Second, there was discussion about how Cardini could be sure that her interviewees were speaking the ‘truth’ and not using her journalism as a tool to get their message out. This was especially interesting to me, given the near obsession with achieving rigour in academic circles that I’ve been a part of over the past few years. I was mildly amused to hear a distinction drawn between scholarly work which emphasises documentation on the one hand and journalism on the other, which focuses on interviews and face-to-face dialogue. I was amused since I don’t see the distinction as sharp as that. In my own research I used both kinds. I assume that Hass was especially vocal in distinguishing between these two approaches given her own experience of the type of material that she comes across from Israeli academics, where documents are presented in their books devoid of any context. Although she didn’t call it as such, Cardini described the use of triangulation (i.e. comparing and contrasting documents with interviewees’ comments and recollections of specific events), a method with which I concur – and as far as I can tell it’s the only way of doing qualitative work (I faced the same question of how I knew my informants were telling me the ‘truth’ in interviews that were inevitably retrospective during my viva last year).

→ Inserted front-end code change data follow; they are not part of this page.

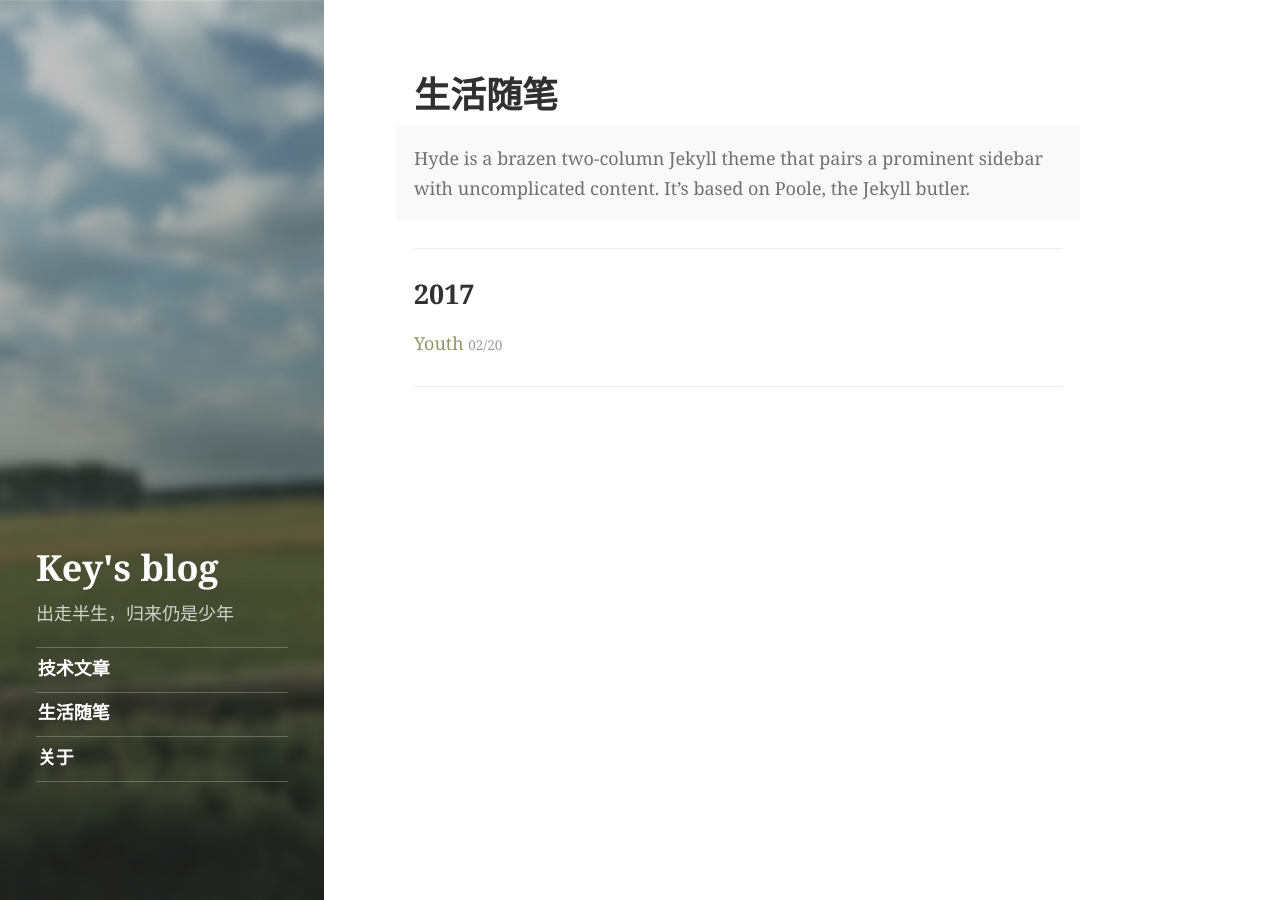
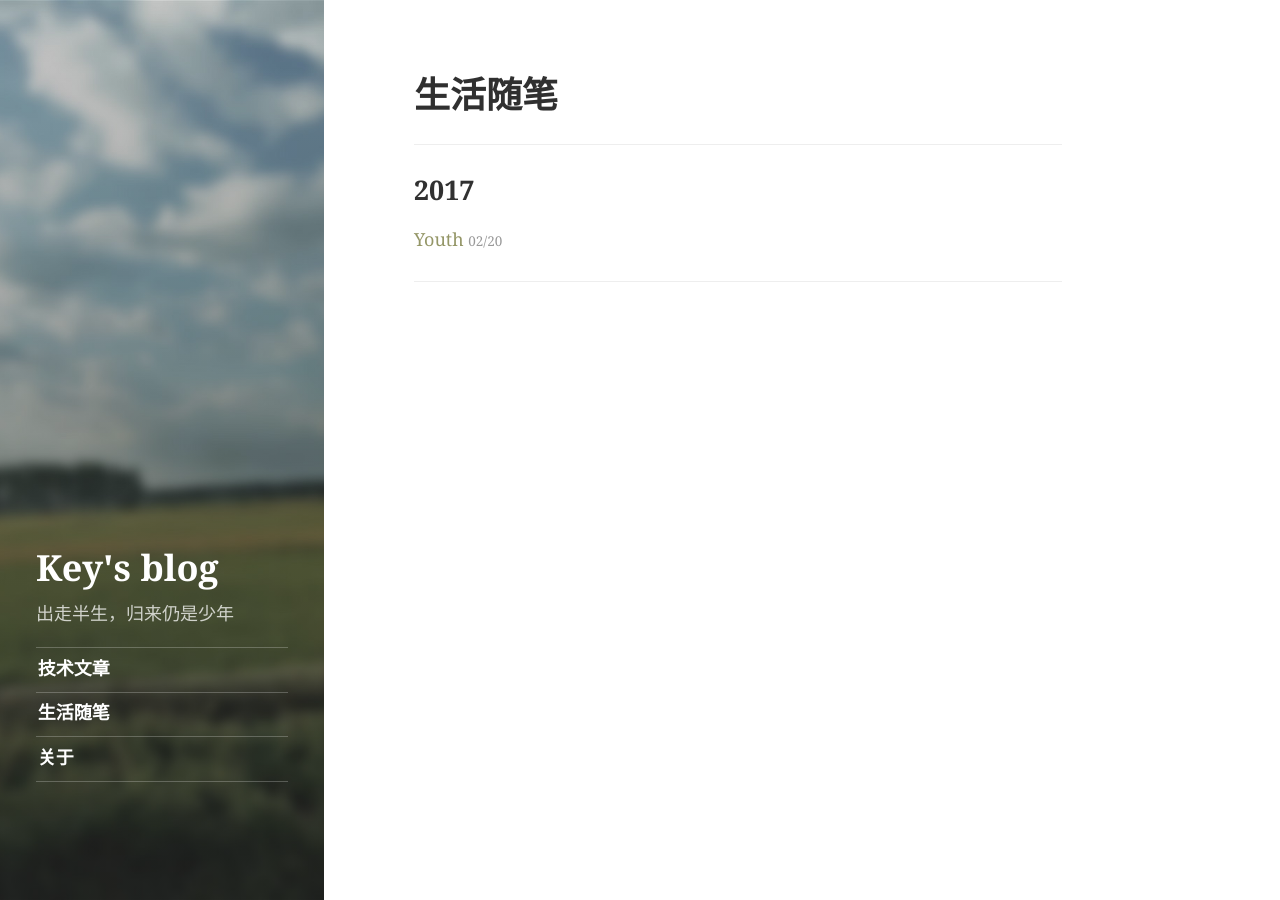
Before and after one commit to aofeng2009/aofeng2009.github.io, a Jekyll site: the page built from tag/life.md, in a window 1280 px wide. Built offline with Jekyll 4.4.1, drawn with Linux system fonts in a browser that asks for light colours.

Commit message:
optimize wording

```diff
--- a/_data/tags.yml
+++ b/_data/tags.yml
@@ -30,13 +30,8 @@ life:
   name: 生活随笔
   image: /public/img/bg2.jpg
   color: '#949667'
-  description: >
-    Hyde is a brazen two-column Jekyll theme that pairs a prominent sidebar with uncomplicated content.
-    It’s based on Poole, the Jekyll butler.
 
 technology:
   name: 技术文章
   image: /public/img/bg1.jpg
   color: '#949667'
-  description: >
-    Jekyll is a static site generator, an open-source tool for creating simple yet powerful websites of all shapes and sizes.
```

Third, panellists didn’t share any consensus over whether the embargo on Gaza has strengthened or weakened Hamas. Cardini said that it had weakened the party, since it made delivery of public services for which they (as the government) are now responsible. As a result there was an increasing awareness that they were losing public support and remained in power through repressive means and control of the administrative apparatus. By contrast Hass suggested that on the contrary, the embargo had strengthened Hamas. Being rejected by international donors and rejecting their aid anyway, they had shown their independence, which appealed to society. At the same time, the Israeli siege couldn’t be blamed on Hamas and instead provided a degree of solidarity between governor and governed. Women were relevant in this regard as well, with both Cardini and Hass noting that female support was important for Hamas’s rise. As secular-oriented women themselves, they noted that female participation couldn’t be seen as always progressive and that given the context of Palestinian society the acceptance of a conservative movement such as Hamas should be understood.
Fourth – and this is where I had the hardest time accepting the proposition – Hass talked about the capacity of Palestinians to accept sacrifice and long-term struggle at the expense of any immediate and individual benefit. She based this idea on her own work and study of Palestinians, the sentiment of which could be tapped into by Hamas. This idea of denial permeates both society and the party itself, meaning that Hamas has strong roots within the communities that it can found. As a result they are able to publicly oppose the Israeli occupation and accommodate the impact that it brings in terms of economic blockade, movement restrictions, etc while drawing on social support for their position. Personally, I find this hard to believe: it sounded much too like a self-interested justification. Although the people suffer and cope as best they can, I find it hard to imagine that they do so without some concern; outwardly, Hamas brooks little opposition and is relatively authoritarian both politically and socially. So to what extent the public’s ‘self-sacrifice’ is consensual or pragmatic remains uncertain.